Authentic Self Inquiry!
Assessment of your situation is the basis for moving forward. And the honesty you have during this step is critical. There are no rights or wrongs. No judgement. No blame. Nothing but an honest reflection through authentic inquiry.
Authenticity is the state of being true to one's own personality, spirit, or character without any pretence.
It can be hard to be authentic when others are constantly judging you for your beliefs and values. It is also hard to be authentic when you are not feeling like yourself, and you are trying to live up to other people's expectations. It can definitely be hard if you are in a situation that has a lot of stigmas attached...like an addiction.
Assessing where you stand...your come to Jesus moment...needs to be nothing but bare, raw and ruthless authenticity.
This is your moment to be honest with yourself. even if you can't bare to open up to the world or even those closest to you...find the courage to be honest with yourself. Not your ego. Not your masks. Not your image. But your true authentic self. That's where your healing will start!
For someone to feel more authentic, they need to find ways in which they can care for themselves, heal from past wounds, and have supportive relationships with friends and family members.
Self-care is important for everyone, but it's even more important for those in difficult life situations. We need to take care of ourselves so that we can move forward in a healthy way.
Boundaries are also very important to have to be successful in navigating a relationship with someone struggling with addiction. It's about knowing enough about your feelings and when it's time to take a break. Stress has such a debilitating impact on your body.
We need strength to keep going and stay motivated during difficult times. That's why we should always try not to let our relationship with someone struggling with addiction take over us - this will only worsen things.

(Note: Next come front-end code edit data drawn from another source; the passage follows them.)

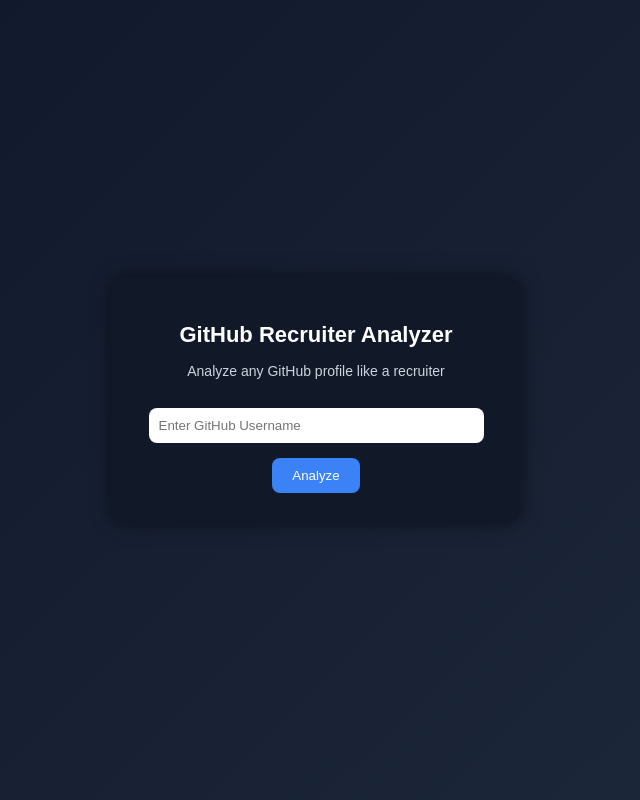
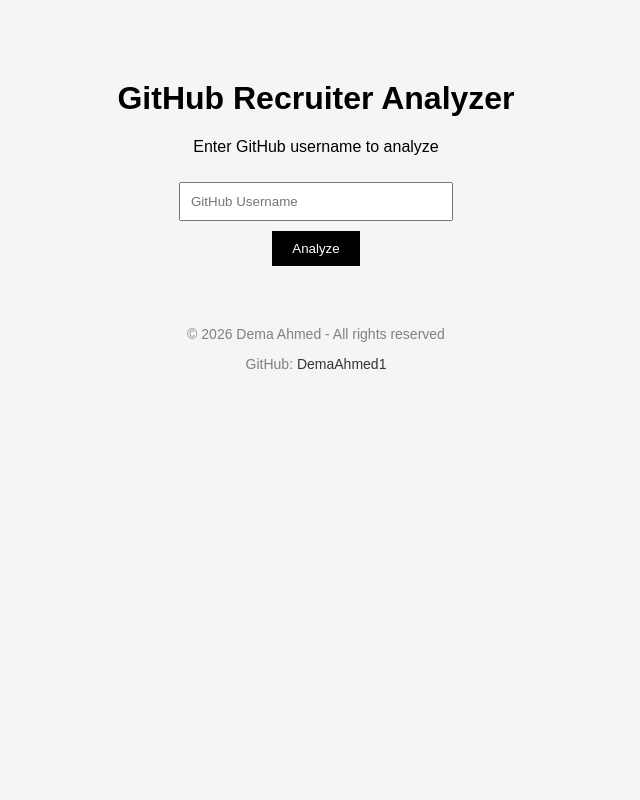
Before and after one commit to DemaAhmed1/github-recruiter-analyzer, a Flask app: page / in a window 1280 px wide. Shown: the whole page, without its empty margins (324-964 px from the left). Run offline with Flask 3, Linux system fonts and the light colour scheme.

Commit message:
update homepage design

```diff
--- a/templates/index.html
+++ b/templates/index.html
@@ -5,72 +5,67 @@
 
 <style>
 body {
-margin: 0;
-font-family: Arial;
-background: linear-gradient(135deg, #0f172a, #1e293b);
-color: white;
-display: flex;
-justify-content: center;
-align-items: center;
-height: 100vh;
-}
-
-.box {
-background: #111827;
-padding: 30px;
-border-radius: 15px;
-box-shadow: 0 0 20px rgba(0,0,0,0.5);
-width: 350px;
+font-family: Arial, sans-serif;
 text-align: center;
+margin-top: 80px;
+background-color: #f5f5f5;
 }
 
 input {
-width: 90%;
 padding: 10px;
-margin-top: 15px;
-border: none;
-border-radius: 8px;
+width: 250px;
+margin: 10px;
 }
 
 button {
-margin-top: 15px;
 padding: 10px 20px;
+background-color: black;
+color: white;
 border: none;
-border-radius: 8px;
-background: #3b82f6;
-color: white;
 cursor: pointer;
 }
 
 button:hover {
-background: #2563eb;
+background-color: gray;
 }
 
-h1 {
-font-size: 22px;
+footer {
+margin-top: 60px;
+font-size: 14px;
+color: gray;
 }
 
-p {
-font-size: 14px;
-color: #cbd5e1;
+a {
+color: #333;
+text-decoration: none;
+}
+
+a:hover {
+text-decoration: underline;
 }
 </style>
 </head>
+
 <body>
 
-<div class="box">
+<h1>GitHub Recruiter Analyzer</h1>
+<p>Enter GitHub username to analyze</p>
 
-<h1>GitHub Recruiter Analyzer</h1>
-
-<p>Analyze any GitHub profile like a recruiter</p>
-
-<form action="/analyze" method="POST">
-<input type="text" name="username" placeholder="Enter GitHub Username" required>
+<form method="POST" action="/analyze">
+<input type="text" name="username" placeholder="GitHub Username" required>
 <br>
 <button type="submit">Analyze</button>
 </form>
 
-</div>
+<footer>
+<p>© 2026 Dema Ahmed - All rights reserved</p>
+<p>
+GitHub:
+<a href="https://github.com/DemaAhmed1" target="_blank">
+DemaAhmed1
+</a>
+</p>
+</footer>
 
 </body>
 </html>
```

This all begins with examining what your situation is at this moment in time. For each person in your life that is struggling with addiction, ask yourself:
What is my relationship with this person?

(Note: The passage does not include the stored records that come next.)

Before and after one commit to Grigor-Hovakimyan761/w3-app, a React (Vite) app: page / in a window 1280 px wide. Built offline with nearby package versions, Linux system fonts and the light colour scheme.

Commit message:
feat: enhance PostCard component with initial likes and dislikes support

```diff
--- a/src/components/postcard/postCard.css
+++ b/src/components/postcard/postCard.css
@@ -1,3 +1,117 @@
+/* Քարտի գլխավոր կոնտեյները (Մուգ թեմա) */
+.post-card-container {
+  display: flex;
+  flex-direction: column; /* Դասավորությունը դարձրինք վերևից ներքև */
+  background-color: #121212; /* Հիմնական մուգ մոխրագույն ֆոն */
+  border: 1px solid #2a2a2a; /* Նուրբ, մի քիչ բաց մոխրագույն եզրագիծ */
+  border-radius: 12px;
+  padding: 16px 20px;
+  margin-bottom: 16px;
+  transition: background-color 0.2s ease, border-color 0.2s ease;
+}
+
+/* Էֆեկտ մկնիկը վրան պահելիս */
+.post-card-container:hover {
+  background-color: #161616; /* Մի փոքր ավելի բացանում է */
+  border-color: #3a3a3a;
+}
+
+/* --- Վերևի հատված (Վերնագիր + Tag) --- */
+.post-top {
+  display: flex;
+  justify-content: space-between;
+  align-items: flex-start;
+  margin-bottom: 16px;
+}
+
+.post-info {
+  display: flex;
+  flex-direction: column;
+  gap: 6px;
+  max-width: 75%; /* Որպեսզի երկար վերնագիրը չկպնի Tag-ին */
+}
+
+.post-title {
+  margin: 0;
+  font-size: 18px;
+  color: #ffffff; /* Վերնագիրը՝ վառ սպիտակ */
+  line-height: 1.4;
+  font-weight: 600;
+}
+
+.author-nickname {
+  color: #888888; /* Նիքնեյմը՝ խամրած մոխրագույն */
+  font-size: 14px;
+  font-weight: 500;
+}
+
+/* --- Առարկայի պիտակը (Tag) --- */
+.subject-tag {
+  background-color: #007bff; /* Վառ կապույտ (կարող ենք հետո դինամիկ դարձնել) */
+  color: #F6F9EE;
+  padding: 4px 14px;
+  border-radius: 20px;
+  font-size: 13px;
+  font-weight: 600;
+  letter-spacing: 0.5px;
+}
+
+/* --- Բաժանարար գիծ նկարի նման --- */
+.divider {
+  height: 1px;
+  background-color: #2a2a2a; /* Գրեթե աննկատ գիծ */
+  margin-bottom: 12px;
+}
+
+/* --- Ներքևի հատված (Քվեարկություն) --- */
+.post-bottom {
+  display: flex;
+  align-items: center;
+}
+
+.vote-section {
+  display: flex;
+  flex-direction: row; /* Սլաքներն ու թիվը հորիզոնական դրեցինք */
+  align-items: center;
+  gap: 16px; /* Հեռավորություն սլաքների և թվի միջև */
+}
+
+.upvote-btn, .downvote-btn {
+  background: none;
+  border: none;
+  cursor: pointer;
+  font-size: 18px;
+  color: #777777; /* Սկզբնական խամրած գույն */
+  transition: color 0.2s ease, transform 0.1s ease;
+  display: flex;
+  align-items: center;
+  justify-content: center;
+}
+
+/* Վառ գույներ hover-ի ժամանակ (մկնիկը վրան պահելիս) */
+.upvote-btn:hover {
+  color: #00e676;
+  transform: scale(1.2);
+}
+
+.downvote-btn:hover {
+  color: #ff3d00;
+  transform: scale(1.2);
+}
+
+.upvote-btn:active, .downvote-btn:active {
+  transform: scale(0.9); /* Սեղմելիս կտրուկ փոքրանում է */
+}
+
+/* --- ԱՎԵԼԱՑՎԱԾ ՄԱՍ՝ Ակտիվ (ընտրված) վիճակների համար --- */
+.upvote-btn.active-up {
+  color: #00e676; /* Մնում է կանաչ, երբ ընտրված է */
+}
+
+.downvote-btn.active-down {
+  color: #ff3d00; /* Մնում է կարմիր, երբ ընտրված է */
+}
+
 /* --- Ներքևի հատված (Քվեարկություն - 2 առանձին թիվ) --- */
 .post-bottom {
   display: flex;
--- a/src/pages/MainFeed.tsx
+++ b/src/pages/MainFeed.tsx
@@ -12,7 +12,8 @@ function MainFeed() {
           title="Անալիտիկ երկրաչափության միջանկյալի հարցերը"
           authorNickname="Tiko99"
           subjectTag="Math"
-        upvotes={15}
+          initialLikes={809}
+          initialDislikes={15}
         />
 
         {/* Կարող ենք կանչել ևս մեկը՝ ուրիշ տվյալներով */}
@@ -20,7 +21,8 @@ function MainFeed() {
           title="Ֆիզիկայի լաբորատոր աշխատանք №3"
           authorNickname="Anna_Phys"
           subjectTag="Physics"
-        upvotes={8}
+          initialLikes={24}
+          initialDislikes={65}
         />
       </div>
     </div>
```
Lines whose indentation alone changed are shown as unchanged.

How has the addiction impacted your life?
How long has the addiction been going on?
Is this person in active addiction, recovery, estranged, or have they passed?
What was the basis of our relationship?

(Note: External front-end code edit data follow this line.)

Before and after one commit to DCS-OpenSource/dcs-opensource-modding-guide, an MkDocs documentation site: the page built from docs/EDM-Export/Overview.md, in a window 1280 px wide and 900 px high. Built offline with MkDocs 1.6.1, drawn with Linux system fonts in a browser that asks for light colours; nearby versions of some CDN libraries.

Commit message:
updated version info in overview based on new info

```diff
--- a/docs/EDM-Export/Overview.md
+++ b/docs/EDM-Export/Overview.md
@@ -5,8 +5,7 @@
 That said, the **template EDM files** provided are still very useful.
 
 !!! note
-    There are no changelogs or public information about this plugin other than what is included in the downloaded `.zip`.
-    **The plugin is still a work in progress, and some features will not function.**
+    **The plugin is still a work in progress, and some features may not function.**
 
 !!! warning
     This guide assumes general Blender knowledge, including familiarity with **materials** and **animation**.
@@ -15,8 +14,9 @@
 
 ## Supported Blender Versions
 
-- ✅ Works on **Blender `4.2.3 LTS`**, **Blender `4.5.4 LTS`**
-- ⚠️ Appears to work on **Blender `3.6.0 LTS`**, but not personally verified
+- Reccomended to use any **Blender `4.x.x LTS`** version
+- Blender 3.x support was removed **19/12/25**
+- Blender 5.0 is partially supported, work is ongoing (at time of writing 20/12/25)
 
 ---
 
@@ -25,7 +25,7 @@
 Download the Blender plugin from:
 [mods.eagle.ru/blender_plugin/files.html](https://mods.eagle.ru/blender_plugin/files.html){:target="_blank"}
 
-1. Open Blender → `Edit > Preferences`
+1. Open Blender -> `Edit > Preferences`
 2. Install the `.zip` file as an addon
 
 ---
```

Would you consider your relationship to be healthy, co-dependent or overtly troubled?
Do you feel responsible for this person's addiction?
Do you feel guilty that you were not able to stop the addiction?
What emotions do you have?
When was the first time you felt such an emotion? Trace it back as far back as you can remember.
Take a journal or piece of paper and write. Answer your answers to the questions above. Write about your feelings. Your anger. Your resentment. Your shame. Just write and write. Cry. Let everything bubble to the surface. Don't be afraid to sit with the pain. Don't hold back on the emotions you feel. Don't judge yourself. Don't hide. Let everything bubble up. Your fears. Your regrets. Even if they sound ridiculous. Write and write. Take as long as you need. Be kind to yourself through self-care - maybe a bath or a walk in the forest, or a swim in the ocean. Whatever you feel your body and soul need.
And when you have exhausted what you have, you can do it again. Do it as often as you need to feel you have stripped away to your core. You have allowed your emotions to bubble up to the surface. You are not hiding. As you move through your healing journey, you may need to re-assess at certain times. It's amazing how we have suppressed and hidden away our emotions throughout our lifetime. Every nook and cranny of our souls can hide away these emotions. We don't even realize that they are hiding. Listen to your body and your gut. It will tell you when you need to assess again.
Be kind to yourself.